(Saved data entries)
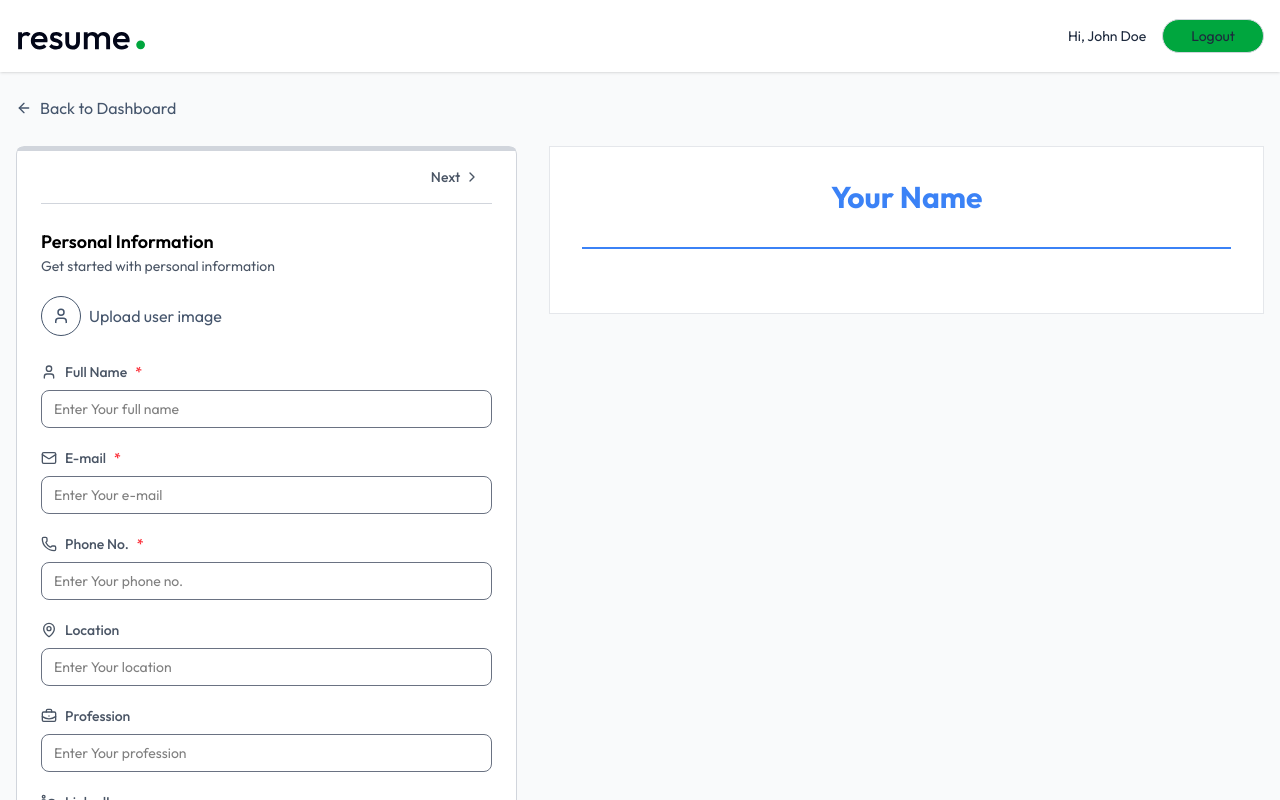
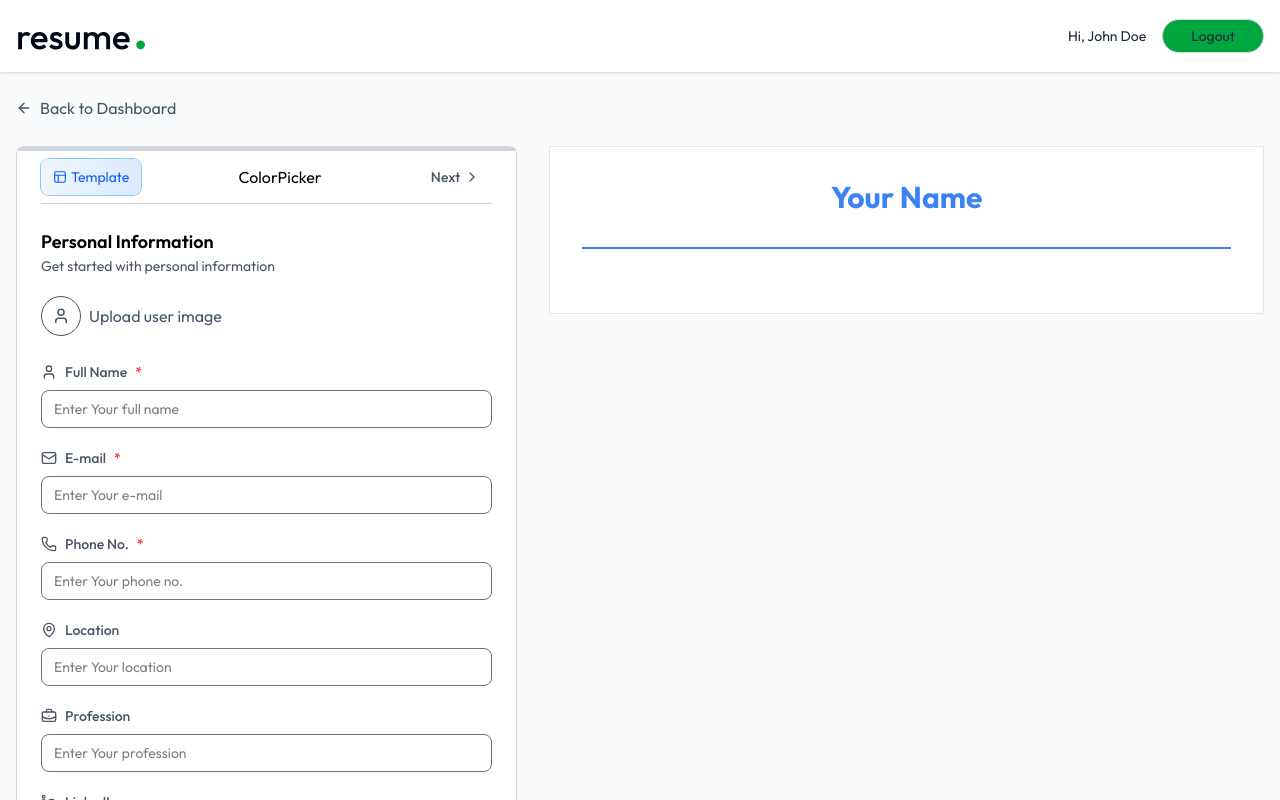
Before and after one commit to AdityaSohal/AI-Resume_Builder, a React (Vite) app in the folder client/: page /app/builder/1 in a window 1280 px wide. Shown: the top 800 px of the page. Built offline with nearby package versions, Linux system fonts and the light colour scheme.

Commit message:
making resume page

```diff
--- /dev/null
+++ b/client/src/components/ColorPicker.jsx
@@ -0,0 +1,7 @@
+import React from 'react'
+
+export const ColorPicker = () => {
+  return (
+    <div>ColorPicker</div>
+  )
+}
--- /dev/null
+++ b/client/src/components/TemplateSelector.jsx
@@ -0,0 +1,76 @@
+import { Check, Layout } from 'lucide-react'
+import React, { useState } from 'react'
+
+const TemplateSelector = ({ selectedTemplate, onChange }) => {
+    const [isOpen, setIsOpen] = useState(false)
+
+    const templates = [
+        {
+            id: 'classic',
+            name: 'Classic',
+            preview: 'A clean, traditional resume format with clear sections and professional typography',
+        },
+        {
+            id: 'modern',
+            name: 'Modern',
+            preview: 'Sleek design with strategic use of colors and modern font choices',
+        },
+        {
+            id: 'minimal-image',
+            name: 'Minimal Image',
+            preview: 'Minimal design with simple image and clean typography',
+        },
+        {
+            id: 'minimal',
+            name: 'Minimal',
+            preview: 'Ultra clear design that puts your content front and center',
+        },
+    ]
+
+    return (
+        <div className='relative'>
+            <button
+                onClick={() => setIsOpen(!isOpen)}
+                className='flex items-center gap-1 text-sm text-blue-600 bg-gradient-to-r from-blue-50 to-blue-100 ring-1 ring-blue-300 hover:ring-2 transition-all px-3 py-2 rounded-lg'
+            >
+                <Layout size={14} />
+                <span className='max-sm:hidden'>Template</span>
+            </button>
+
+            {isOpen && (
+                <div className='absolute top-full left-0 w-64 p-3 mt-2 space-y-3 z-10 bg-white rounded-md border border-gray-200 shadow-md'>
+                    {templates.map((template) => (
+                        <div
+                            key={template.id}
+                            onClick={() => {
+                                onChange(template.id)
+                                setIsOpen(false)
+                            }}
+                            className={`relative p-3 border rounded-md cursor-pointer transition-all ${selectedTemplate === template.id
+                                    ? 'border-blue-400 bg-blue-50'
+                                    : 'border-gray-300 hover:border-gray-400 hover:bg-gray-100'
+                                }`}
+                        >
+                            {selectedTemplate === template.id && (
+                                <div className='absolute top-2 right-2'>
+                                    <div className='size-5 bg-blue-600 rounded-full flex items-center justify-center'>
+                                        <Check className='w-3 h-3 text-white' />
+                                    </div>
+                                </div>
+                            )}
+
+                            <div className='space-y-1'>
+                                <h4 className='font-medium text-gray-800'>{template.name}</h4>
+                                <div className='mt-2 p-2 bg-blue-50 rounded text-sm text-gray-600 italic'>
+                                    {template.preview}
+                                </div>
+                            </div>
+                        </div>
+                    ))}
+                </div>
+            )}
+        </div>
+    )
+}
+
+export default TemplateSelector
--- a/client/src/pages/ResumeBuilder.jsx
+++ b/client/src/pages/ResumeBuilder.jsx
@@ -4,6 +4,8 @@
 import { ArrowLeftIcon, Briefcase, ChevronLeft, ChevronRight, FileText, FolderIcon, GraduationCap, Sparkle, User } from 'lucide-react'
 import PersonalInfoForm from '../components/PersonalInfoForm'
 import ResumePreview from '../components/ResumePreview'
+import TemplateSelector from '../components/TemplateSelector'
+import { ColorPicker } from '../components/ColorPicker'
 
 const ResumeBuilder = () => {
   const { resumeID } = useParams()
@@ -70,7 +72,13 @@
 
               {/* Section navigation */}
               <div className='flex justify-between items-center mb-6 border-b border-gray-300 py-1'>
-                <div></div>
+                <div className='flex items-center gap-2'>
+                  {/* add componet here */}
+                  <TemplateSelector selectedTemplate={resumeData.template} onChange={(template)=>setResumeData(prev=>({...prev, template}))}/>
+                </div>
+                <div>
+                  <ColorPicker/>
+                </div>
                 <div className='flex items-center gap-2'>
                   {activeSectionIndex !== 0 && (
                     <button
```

> _WHAT THIS TASK INVOLVES_: Your answer must be a verbatim copy of the entries above, with no images included.

> _WRITTEN REPLY_:
Before and after one commit to AdityaSohal/AI-Resume_Builder, a React (Vite) app in the folder client/: page /app/builder/1 in a window 1280 px wide. Shown: the top 800 px of the page. Built offline with nearby package versions, Linux system fonts and the light colour scheme.

Commit message:
making resume page

```diff
--- /dev/null
+++ b/client/src/components/ColorPicker.jsx
@@ -0,0 +1,7 @@
+import React from 'react'
+
+export const ColorPicker = () => {
+  return (
+    <div>ColorPicker</div>
+  )
+}
--- /dev/null
+++ b/client/src/components/TemplateSelector.jsx
@@ -0,0 +1,76 @@
+import { Check, Layout } from 'lucide-react'
+import React, { useState } from 'react'
+
+const TemplateSelector = ({ selectedTemplate, onChange }) => {
+    const [isOpen, setIsOpen] = useState(false)
+
+    const templates = [
+        {
+            id: 'classic',
+            name: 'Classic',
+            preview: 'A clean, traditional resume format with clear sections and professional typography',
+        },
+        {
+            id: 'modern',
+            name: 'Modern',
+            preview: 'Sleek design with strategic use of colors and modern font choices',
+        },
+        {
+            id: 'minimal-image',
+            name: 'Minimal Image',
+            preview: 'Minimal design with simple image and clean typography',
+        },
+        {
+            id: 'minimal',
+            name: 'Minimal',
+            preview: 'Ultra clear design that puts your content front and center',
+        },
+    ]
+
+    return (
+        <div className='relative'>
+            <button
+                onClick={() => setIsOpen(!isOpen)}
+                className='flex items-center gap-1 text-sm text-blue-600 bg-gradient-to-r from-blue-50 to-blue-100 ring-1 ring-blue-300 hover:ring-2 transition-all px-3 py-2 rounded-lg'
+            >
+                <Layout size={14} />
+                <span className='max-sm:hidden'>Template</span>
+            </button>
+
+            {isOpen && (
+                <div className='absolute top-full left-0 w-64 p-3 mt-2 space-y-3 z-10 bg-white rounded-md border border-gray-200 shadow-md'>
+                    {templates.map((template) => (
+                        <div
+                            key={template.id}
+                            onClick={() => {
+                                onChange(template.id)
+                                setIsOpen(false)
+                            }}
+                            className={`relative p-3 border rounded-md cursor-pointer transition-all ${selectedTemplate === template.id
+                                    ? 'border-blue-400 bg-blue-50'
+                                    : 'border-gray-300 hover:border-gray-400 hover:bg-gray-100'
+                                }`}
+                        >
+                            {selectedTemplate === template.id && (
+                                <div className='absolute top-2 right-2'>
+                                    <div className='size-5 bg-blue-600 rounded-full flex items-center justify-center'>
+                                        <Check className='w-3 h-3 text-white' />
+                                    </div>
+                                </div>
+                            )}
+
+                            <div className='space-y-1'>
+                                <h4 className='font-medium text-gray-800'>{template.name}</h4>
+                                <div className='mt-2 p-2 bg-blue-50 rounded text-sm text-gray-600 italic'>
+                                    {template.preview}
+                                </div>
+                            </div>
+                        </div>
+                    ))}
+                </div>
+            )}
+        </div>
+    )
+}
+
+export default TemplateSelector
--- a/client/src/pages/ResumeBuilder.jsx
+++ b/client/src/pages/ResumeBuilder.jsx
@@ -4,6 +4,8 @@
 import { ArrowLeftIcon, Briefcase, ChevronLeft, ChevronRight, FileText, FolderIcon, GraduationCap, Sparkle, User } from 'lucide-react'
 import PersonalInfoForm from '../components/PersonalInfoForm'
 import ResumePreview from '../components/ResumePreview'
+import TemplateSelector from '../components/TemplateSelector'
+import { ColorPicker } from '../components/ColorPicker'
 
 const ResumeBuilder = () => {
   const { resumeID } = useParams()
@@ -70,7 +72,13 @@
 
               {/* Section navigation */}
               <div className='flex justify-between items-center mb-6 border-b border-gray-300 py-1'>
-                <div></div>
+                <div className='flex items-center gap-2'>
+                  {/* add componet here */}
+                  <TemplateSelector selectedTemplate={resumeData.template} onChange={(template)=>setResumeData(prev=>({...prev, template}))}/>
+                </div>
+                <div>
+                  <ColorPicker/>
+                </div>
                 <div className='flex items-center gap-2'>
                   {activeSectionIndex !== 0 && (
                     <button
```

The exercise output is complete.